jrb3's picture
Licensee BadgeTraining Badge

Seen a number of managers I admired go through this.  Most of them treated the situation as two distinct teams, with their own rhythms, gradually growing at least one person on each to be their number-two for that team then their replacement for managerial duties.  A few eventually combined the two teams into one, but only to prepare for splitting back into (slightly revised) teams.

Twelve seems far on the long end of a good span-of-control, with 18-19 well outside the bounds of effectiveness.  Seen a number of managers try to show more-than-a-dozen can be done, and each failed to do so.  For the startup I'm in, I've drafted guidelines for span-of-control, insuring against later growth preventing rational thought -- I aim to cap span-of-control at six inter-coordinating directs.

As a team lead, I've gone the delegate-O3 development route often -- highly recommended.

roycesj's picture
Licensee BadgeTraining Badge

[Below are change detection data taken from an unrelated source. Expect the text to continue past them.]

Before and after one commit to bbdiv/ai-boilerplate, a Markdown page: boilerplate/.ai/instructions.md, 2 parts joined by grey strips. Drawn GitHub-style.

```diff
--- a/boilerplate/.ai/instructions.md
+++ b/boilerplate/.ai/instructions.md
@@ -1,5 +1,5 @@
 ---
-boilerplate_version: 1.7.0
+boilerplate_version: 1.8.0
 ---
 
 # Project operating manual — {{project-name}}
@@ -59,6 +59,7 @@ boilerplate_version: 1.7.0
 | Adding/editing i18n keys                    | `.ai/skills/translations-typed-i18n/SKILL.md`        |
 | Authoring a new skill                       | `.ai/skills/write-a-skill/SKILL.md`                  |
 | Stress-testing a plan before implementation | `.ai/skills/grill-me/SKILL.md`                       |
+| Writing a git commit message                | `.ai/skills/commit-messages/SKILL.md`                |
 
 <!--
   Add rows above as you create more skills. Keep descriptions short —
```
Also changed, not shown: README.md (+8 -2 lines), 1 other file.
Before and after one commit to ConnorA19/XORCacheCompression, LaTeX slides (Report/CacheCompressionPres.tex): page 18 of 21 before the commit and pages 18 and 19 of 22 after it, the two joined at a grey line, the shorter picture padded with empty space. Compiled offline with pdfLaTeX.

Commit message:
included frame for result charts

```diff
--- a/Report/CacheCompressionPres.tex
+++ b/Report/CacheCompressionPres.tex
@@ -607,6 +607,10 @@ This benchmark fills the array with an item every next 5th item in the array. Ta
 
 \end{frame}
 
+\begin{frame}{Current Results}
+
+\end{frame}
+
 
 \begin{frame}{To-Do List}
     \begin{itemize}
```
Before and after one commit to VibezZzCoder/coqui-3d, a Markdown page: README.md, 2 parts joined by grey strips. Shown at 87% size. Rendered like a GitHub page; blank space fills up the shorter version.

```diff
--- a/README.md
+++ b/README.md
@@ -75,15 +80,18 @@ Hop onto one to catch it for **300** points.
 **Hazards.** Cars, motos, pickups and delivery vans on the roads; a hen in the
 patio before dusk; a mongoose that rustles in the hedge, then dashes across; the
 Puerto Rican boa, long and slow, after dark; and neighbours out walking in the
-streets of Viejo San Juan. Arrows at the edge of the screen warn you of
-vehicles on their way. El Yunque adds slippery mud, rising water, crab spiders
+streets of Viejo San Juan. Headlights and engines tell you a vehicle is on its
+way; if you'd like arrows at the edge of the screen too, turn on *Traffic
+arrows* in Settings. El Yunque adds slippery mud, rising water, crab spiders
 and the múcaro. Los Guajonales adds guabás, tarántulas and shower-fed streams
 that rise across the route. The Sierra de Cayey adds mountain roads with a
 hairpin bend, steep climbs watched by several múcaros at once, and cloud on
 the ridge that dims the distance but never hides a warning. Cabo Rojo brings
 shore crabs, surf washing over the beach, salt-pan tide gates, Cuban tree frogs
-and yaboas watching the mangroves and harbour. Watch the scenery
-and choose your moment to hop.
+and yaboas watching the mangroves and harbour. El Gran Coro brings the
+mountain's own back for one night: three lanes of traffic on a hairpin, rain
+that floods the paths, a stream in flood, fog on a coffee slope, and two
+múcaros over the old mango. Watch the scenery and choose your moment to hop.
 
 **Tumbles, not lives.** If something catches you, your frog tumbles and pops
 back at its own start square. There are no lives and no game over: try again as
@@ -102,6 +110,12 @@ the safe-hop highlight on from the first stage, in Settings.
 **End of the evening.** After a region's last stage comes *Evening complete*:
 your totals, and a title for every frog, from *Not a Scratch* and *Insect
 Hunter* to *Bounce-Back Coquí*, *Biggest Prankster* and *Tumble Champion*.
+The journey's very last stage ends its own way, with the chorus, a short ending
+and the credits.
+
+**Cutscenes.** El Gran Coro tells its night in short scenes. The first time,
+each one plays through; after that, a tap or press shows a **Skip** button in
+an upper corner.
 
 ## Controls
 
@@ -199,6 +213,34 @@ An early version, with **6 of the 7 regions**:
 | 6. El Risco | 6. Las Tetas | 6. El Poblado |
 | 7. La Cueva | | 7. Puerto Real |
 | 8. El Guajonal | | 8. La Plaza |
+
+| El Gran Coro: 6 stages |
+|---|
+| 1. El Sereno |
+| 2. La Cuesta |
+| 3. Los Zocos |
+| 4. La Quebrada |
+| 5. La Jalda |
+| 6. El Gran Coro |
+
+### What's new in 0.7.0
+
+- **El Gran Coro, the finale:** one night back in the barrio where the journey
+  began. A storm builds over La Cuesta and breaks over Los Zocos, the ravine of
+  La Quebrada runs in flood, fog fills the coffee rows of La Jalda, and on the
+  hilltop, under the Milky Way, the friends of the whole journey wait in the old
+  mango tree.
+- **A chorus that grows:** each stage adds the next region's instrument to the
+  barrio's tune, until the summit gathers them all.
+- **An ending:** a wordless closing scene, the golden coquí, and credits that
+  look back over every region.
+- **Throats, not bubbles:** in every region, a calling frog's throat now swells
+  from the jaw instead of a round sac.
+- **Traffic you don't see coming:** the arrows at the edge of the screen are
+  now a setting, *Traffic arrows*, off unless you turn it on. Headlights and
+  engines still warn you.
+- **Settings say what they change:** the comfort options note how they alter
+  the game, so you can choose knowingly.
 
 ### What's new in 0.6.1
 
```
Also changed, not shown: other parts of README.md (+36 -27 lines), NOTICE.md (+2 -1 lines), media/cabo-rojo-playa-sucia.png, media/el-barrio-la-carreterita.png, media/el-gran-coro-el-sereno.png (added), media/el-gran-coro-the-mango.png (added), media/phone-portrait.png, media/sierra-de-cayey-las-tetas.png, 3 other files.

I appreciate the ideas.  I raised the numbers as a concern when they came to me with the idea, and was sort of told, "We have every confidence that you'll do great."  I'm certainly starting to delegate more to my current directs, with the idea of finding some on the new to to delegate to as well.

Again - thank you for the suggestions!

SHP's picture
Licensee Badge

I was in your situation about a year ago.  It didn't go well, so hopefully you can learn from my mistakes:

1)  I reset everyone back to O3s and tried to do the rollout again from scratch as one new group.  The new group appreciated it.  The old group was frustrated.  I wish I would have kept the old group going in feedback.

2)  I half-delegated the O3s.  My boss forced a team lead situation on me... 4 team leads with 4-5 team members each, but their scope was 100% technical advisor.  I retained all accountability and responsibility for performance, project assignments, and admin stuff.  I did bi-weekly O3s with all 22 directs.  The team leads picked up an O3 with the directs who didn't O3 with me that week. 

It was a waste of time.  30 minutes every other week wasn't enough interaction for me.  I should have fought back on the technical advisor team lead situation.  I would have had better results I think if I had meaningful relationships with 10 high impact directs and all but ignored 10 low impact directs.

3)  WIth 22 directs, I tried to be a manager rather than a working manager.  My billability dropped, but I kept my 22 directs billable.  This was great!  I wanted to be a manager!  I love organizational effectiveness!  The company believes in my abilities!

But it turns out that's not what my execs wanted.  They didn't see 22 billable people and 1 unbillable = ~95% billable.  They saw sub-10% billable against one name.  I was laid off.

Looking back, the company didn't want management.  They just needed to stash people under someone on the org chart because that's the way they've always done it.  And the less manager overhead the better.  A manager or two who was borderline derelict in their manager duties, but were always billable are still at the company.

I wish I had understood that dynamic.  I saw it.  And I ignored it.

roycesj's picture
Licensee BadgeTraining Badge

Good news is, I don't think I'm in that situation at all.  Your situation sounds really rough!  I'm sorry you had to go through that.  

I did continue 1-1s with my old team, and am trying to continue feedback.  The challenge I have there is that now I have even less interaction with them, to catch them doing good things, to give the positive feedback.  That has more or less stalled.  And the other team resents that I want to do weekly 1-1s (grrr).

I don't have team leads - it's me, and 2 full teams of directs.  I'm considering team leads, and your insights above give me something to think about.

The main difference is I am expected to be a manager - no "working" about it :-)  I'm not billable already, so my results are completely based on the teams delivery, not specifically my contribution.